On October 20, blogger Al Crespo published a story lambasting SkyRise developer Jeff Berkowitz as "duplicitous" and a "hypocrite" for seeking public funds for the massive and controversial building project, which stalled in the county commission yesterday over a proposed $9 million subsidy.
Now, Crespo says the developer is hitting back by threatening a lawsuit if he doesn't take down the piece. "You want to sue me for something I said?" Crespo told Riptide. "It's America."
SkyRise is intended as a new South Florida icon. If built, the paperclip-shaped tower will stand 1,000 feet -- making it easily Miami's tallest building -- and feature an observation deck, bungee jump, rides, and high-end restaurants.
In an August referendum, voters approved the $430 million project, but the vote came after an ad campaign, paid for by Berkowitz, where Miami-Dade Mayor Tomás Regalado promoted the development as a boon to the city that wouldn't cost Miamians anything. In radio ads, the mayor famously promised, "Taxpayers win without putting in a cent."
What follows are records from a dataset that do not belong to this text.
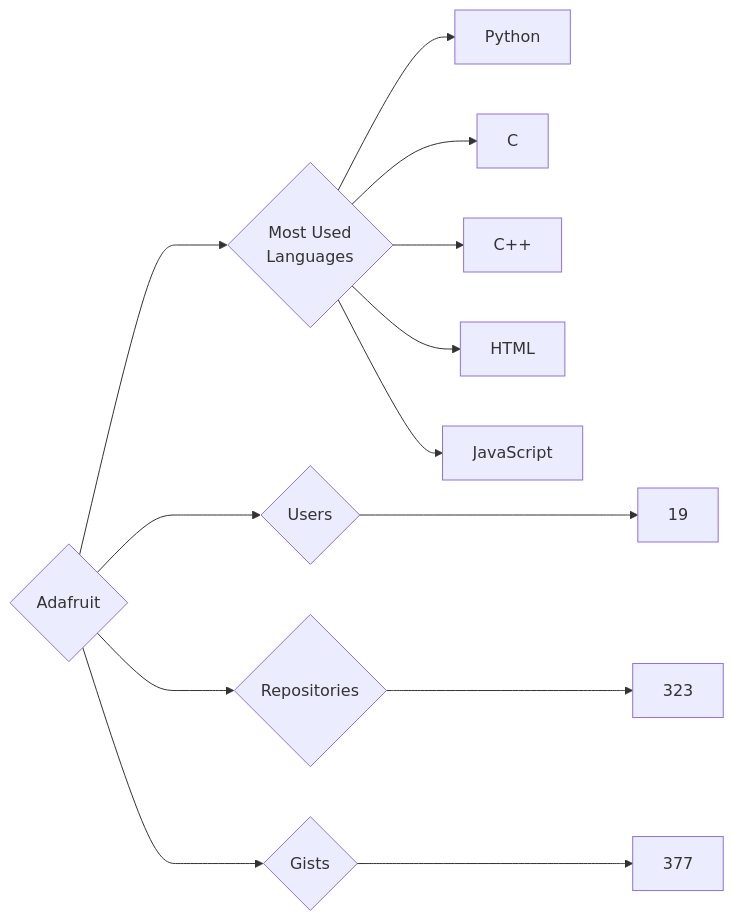
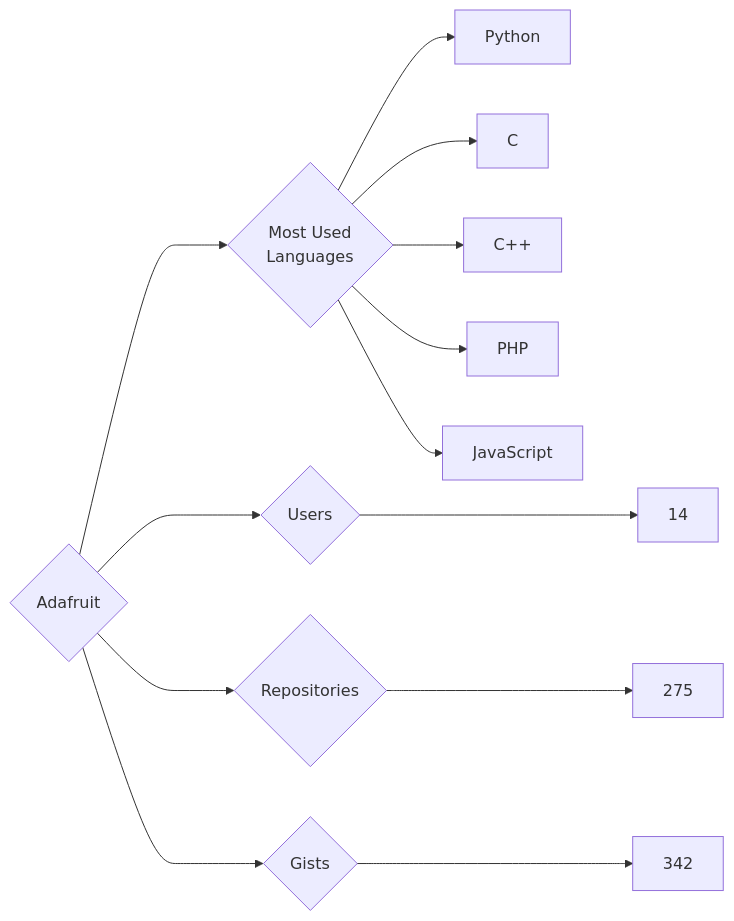
The diagram in targets/Adafruit/README.md (trickest/insiders), drawn with Mermaid before and after one commit. The commit also changed 777 other files, not shown here.

````diff
--- a/targets/Adafruit/README.md
+++ b/targets/Adafruit/README.md
@@ -3,13 +3,13 @@
 ```mermaid
 graph LR
 COMPANY_NAME{Adafruit}
-COMPANY_NAME ---> U{Users} ---> UN[19]
-COMPANY_NAME ---> R{Repositories} ---> RN[323]
-COMPANY_NAME ---> G{Gists} ---> GN[377]
+COMPANY_NAME ---> U{Users} ---> UN[14]
+COMPANY_NAME ---> R{Repositories} ---> RN[275]
+COMPANY_NAME ---> G{Gists} ---> GN[342]
 COMPANY_NAME ---> ML{Most Used<br>Languages}
 ML --> Python[Python]
 ML --> C[C]
 ML --> C++[C++]
-ML --> HTML[HTML]
+ML --> PHP[PHP]
 ML --> JavaScript[JavaScript]
 ```
````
But, the Miami Herald later reported, Berkowitz had quietly requested a $15 million subsidy from the county months before the vote. "Most of these towers around the world have been built with government assistance," Berkowitz told the newspaper in October. "I'm of the opinion that something this important should have some level of government participation."
Crespo didn't mince words in his column about that news. In a post titled "Another Bad Deal for Miami", the blogger excoriated Berkowitz, calling him a "lying developer."
Last Friday, Crespo says, a lawyer representing Berkowitz delivered a legal notice to his home, which the blogger then posted on his website. "This letter ... constitutes a demand for immediate retraction of these false and libelous statements," it says and then lays out bullets of what it claims are Crespo's libelous attacks and warns that Crespo's "failure to remove the Article ... will confirm your malicious intent."
Crespo stands by his piece and says he's prepared to fight in court. "The issues are far greater than me," he says. "If I lose the suit, it could be very detrimental to every blogger who wants to do what I do."
Yesterday, commissioners split a vote on whether to allocate the county funding, effectively deferring a decision until the next commission meeting.
Julie Feigeles, the attorney representing Berkowitz, did not respond to Riptide's request for comment on the letter.